Jeffrey Zaslow, “The Most Praised Generation Goes to Work,” pp. 550-556
Jamie Pritscher, “Yes, I’m 26. And Yes, I Do the Hiring,” pp. 557-560
Daniel Brook, “Usury Country: Welcome to the Birthplace of Payday Lending,” pp. 568-575
Barbara Ehrenreich, “Nickel-and-Dimed: On (Not) Getting By in America,” pp. 577-591
John Richardson, “The Tao of Plumbing: No Pipes, No Civilization,” pp. 593-600
Choose a key point made in one of the assigned readings to discuss in an essay of at least three pages. Answer the following questions as your primary focus:
How accurate is the key point made by the writer? Why is this point accurate or inaccurate, valid or not?
You must limit your discussion to one specific point made in the assigned reading that you choose to discuss, not all of the points that the writer makes. Keep the emphasis on a main idea rather than on a minor point or detail.
Early in your essay, you will need to summarize the overall reading and, in particular, the key point that it makes that you’re going to discuss. This provides a context for discussion of the idea you choose but limits the amount of attention given to the rest of the reading.
You may use additional outside sources to help you make your points, but you are not required to do so for this essay. That is optional.
Essay 2 Rubric.docx
3 Pages Essay MLA FORMAT
Analysis of experience: Clifford and Chance Essay
Table of Contents Introduction Motivation and organisational culture Components of organizational culture Employee motivation and its relation to culture Conclusion Reference List Introduction Organisations consist of different individuals that deal with disparate aspects that institutions require in order to increase profitability and ensure the smooth running of operations. In order to ensure there is order in the performance of every day tasks, most institutions set up an administrative hierarchy. The essence of the hierarchy is to facilitate a concise flow of commands from the top management to the lowest ranking employees and accountability and responsibility by every individual. However, certain issues arise regarding the execution of commands and the effects they have on the organisation. For instance, leaders have to ensure the fulfilment of a company’s goals through their actions at the work place and their formulae for decision-making and governance. Employees play their part in the productivity of a company by ensuring that their work is of high quality and that it is done in time and in accordance with the leaders’ instructions. This essay looks at issues regarding organisational culture, motivation, and teamwork coupled with the importance that each of these aspects bears in an organisation in relation to success and fulfilment of company goals.
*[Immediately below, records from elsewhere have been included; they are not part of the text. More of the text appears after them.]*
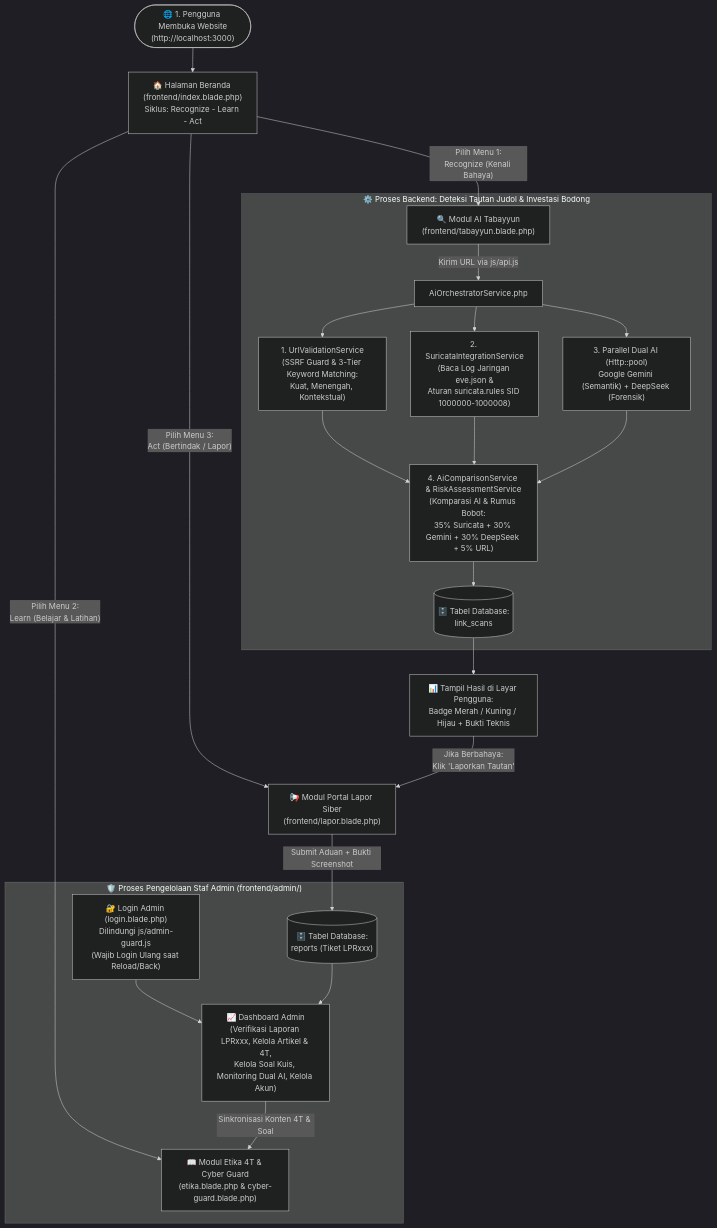
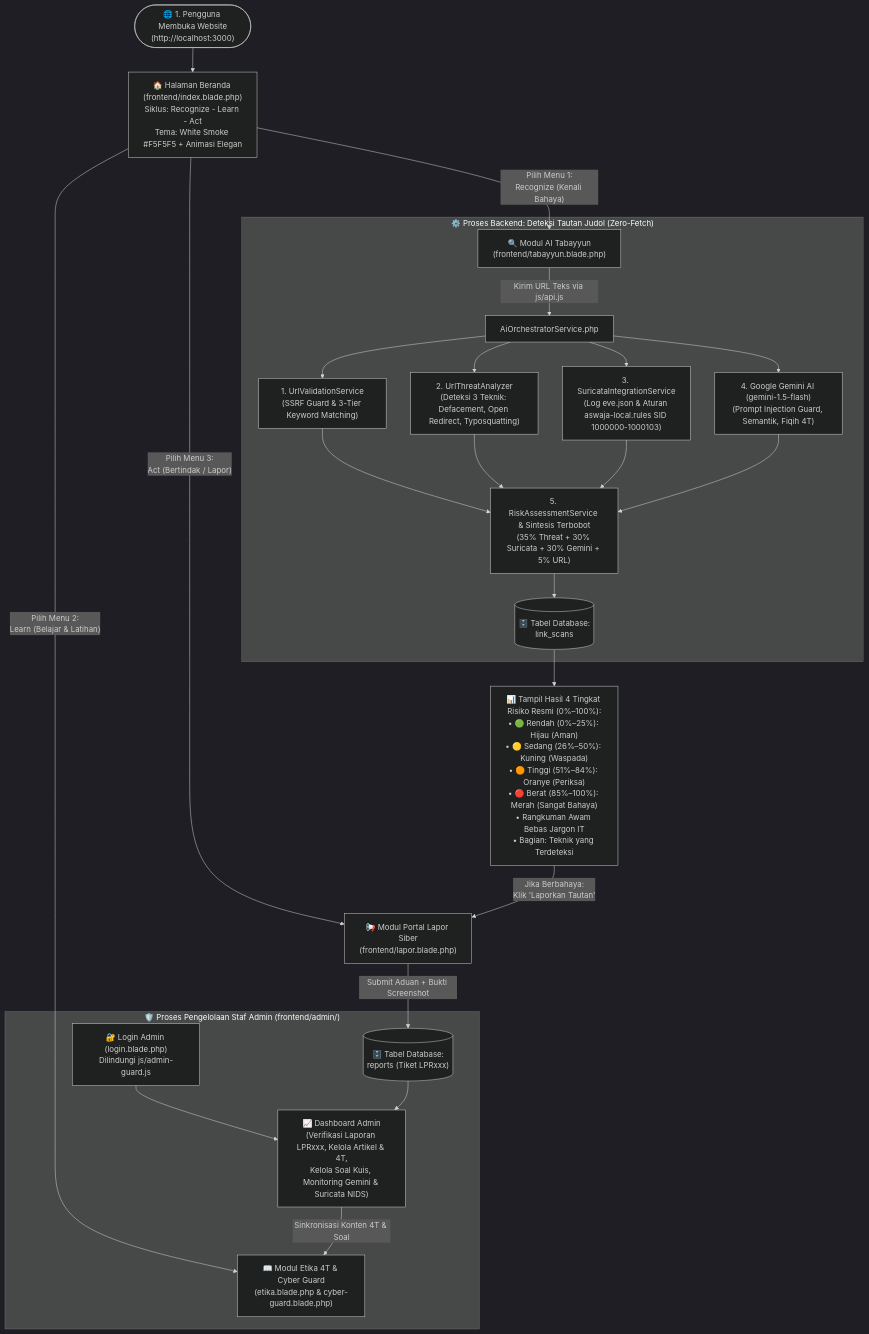
The diagram in SISTEM_KERJA_WEB.md (makecoding2110-beep/aswaja_cybershield), drawn with Mermaid (dark theme) before and after one commit. The commit also changed other lines of this file and 115 other files, not shown here.

````diff
--- a/SISTEM_KERJA_WEB.md
+++ b/SISTEM_KERJA_WEB.md
@@ -10,30 +10,32 @@
 ```mermaid
 flowchart TD
-    Start(["🌐 1. Pengguna Membuka Website\n(http://localhost:3000)"]) --> Landing["🏠 Halaman Beranda (frontend/index.blade.php)\nSiklus: Recognize - Learn - Act"]
+    Start(["🌐 1. Pengguna Membuka Website\n(http://localhost:3000)"]) --> Landing["🏠 Halaman Beranda (frontend/index.blade.php)\nSiklus: Recognize - Learn - Act\nTema: White Smoke #F5F5F5 + Animasi Elegan"]
 
     Landing -->|"Pilih Menu 1:\nRecognize (Kenali Bahaya)"| Tabayyun["🔍 Modul AI Tabayyun\n(frontend/tabayyun.blade.php)"]
     Landing -->|"Pilih Menu 2:\nLearn (Belajar & Latihan)"| Learn["📖 Modul Etika 4T & Cyber Guard\n(etika.blade.php & cyber-guard.blade.php)"]
     Landing -->|"Pilih Menu 3:\nAct (Bertindak / Lapor)"| Lapor["📢 Modul Portal Lapor Siber\n(frontend/lapor.blade.php)"]
 
-    subgraph MesinDeteksi["⚙️ Proses Backend: Deteksi Tautan Judol & Investasi Bodong"]
-        Tabayyun -->|"Kirim URL via js/api.js"| Orch["AiOrchestratorService.php"]
-        Orch --> Step1["1. UrlValidationService\n(SSRF Guard & 3-Tier Keyword Matching:\nKuat, Menengah, Kontekstual)"]
-        Orch --> Step2["2. SuricataIntegrationService\n(Baca Log Jaringan eve.json &\nAturan suricata.rules SID 1000000-1000008)"]
-        Orch --> Step3["3. Parallel Dual AI (Http::pool)\nGoogle Gemini (Semantik) + DeepSeek (Forensik)"]
-        Step1 --> Step4["4. AiComparisonService & RiskAssessmentService\n(Komparasi AI & Rumus Bobot:\n35% Suricata + 30% Gemini + 30% DeepSeek + 5% URL)"]
-        Step2 --> Step4
-        Step3 --> Step4
-        Step4 --> DBScan[("🗄️ Tabel Database:\nlink_scans")]
+    subgraph MesinDeteksi["⚙️ Proses Backend: Deteksi Tautan Judol (Zero-Fetch)"]
+        Tabayyun -->|"Kirim URL Teks via js/api.js"| Orch["AiOrchestratorService.php"]
+        Orch --> Step1["1. UrlValidationService\n(SSRF Guard & 3-Tier Keyword Matching)"]
+        Orch --> Step2["2. UrlThreatAnalyzer\n(Deteksi 3 Teknik: Defacement, Open Redirect, Typosquatting)"]
+        Orch --> Step3["3. SuricataIntegrationService\n(Log eve.json & Aturan aswaja-local.rules SID 1000000-1000103)"]
+        Orch --> Step4["4. Google Gemini AI (gemini-1.5-flash)\n(Prompt Injection Guard, Semantik, Fiqih 4T)"]
+        Step1 --> Step5["5. RiskAssessmentService & Sintesis Terbobot\n(35% Threat + 30% Suricata + 30% Gemini + 5% URL)"]
+        Step2 --> Step5
+        Step3 --> Step5
+        Step4 --> Step5
+        Step5 --> DBScan[("🗄️ Tabel Database:\nlink_scans")]
     end
 
-    DBScan --> HasilUI["📊 Tampil Hasil di Layar Pengguna:\nBadge Merah / Kuning / Hijau + Bukti Teknis"]
+    DBScan --> HasilUI["📊 Tampil Hasil 4 Tingkat Risiko Resmi (0%–100%):\n• 🟢 Rendah (0%–25%): Hijau (Aman)\n• 🟡 Sedang (26%–50%): Kuning (Waspada)\n• 🟠 Tinggi (51%–84%): Oranye (Periksa)\n• 🔴 Berat (85%–100%): Merah (Sangat Bahaya)\n• Rangkuman Awam Bebas Jargon IT\n• Bagian: Teknik yang Terdeteksi"]
     HasilUI -->|"Jika Berbahaya:\nKlik 'Laporkan Tautan'"| Lapor
 
     Lapor -->|"Submit Aduan + Bukti Screenshot"| DBReport[("🗄️ Tabel Database:\nreports (Tiket LPRxxx)")]
 
     subgraph PanelAdmin["🛡️ Proses Pengelolaan Staf Admin (frontend/admin/)"]
-        AdminLogin["🔐 Login Admin (login.blade.php)\nDilindungi js/admin-guard.js\n(Wajib Login Ulang saat Reload/Back)"] --> AdminDash["📈 Dashboard Admin\n(Verifikasi Laporan LPRxxx, Kelola Artikel & 4T,\nKelola Soal Kuis, Monitoring Dual AI, Kelola Akun)"]
+        AdminLogin["🔐 Login Admin (login.blade.php)\nDilindungi js/admin-guard.js"] --> AdminDash["📈 Dashboard Admin\n(Verifikasi Laporan LPRxxx, Kelola Artikel & 4T,\nKelola Soal Kuis, Monitoring Gemini & Suricata NIDS)"]
         DBReport --> AdminDash
         AdminDash -->|"Sinkronisasi Konten 4T & Soal"| Learn
     end
 ```
````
It explains some of the theories that contribute to these subjects and looks at the practical implications of these theories in relation to the every day operations of a company using Clifford Chance, a law firm based in London, as a case study. Motivation and organisational culture According to Friedman (2002), it is the moral obligation of every business to make profits. Various individuals working at a company in their different capacities thus have to ensure that their roles contribute to the overall productivity of the company. The task of ensuring that the company’s productivity remains high without compromising on the welfare of the employees and the organisation’s culture lies with the manager and at times this task may prove to be complex. One of the difficulties that the situation creates is the formulation of a form of balance between the three elements (Montana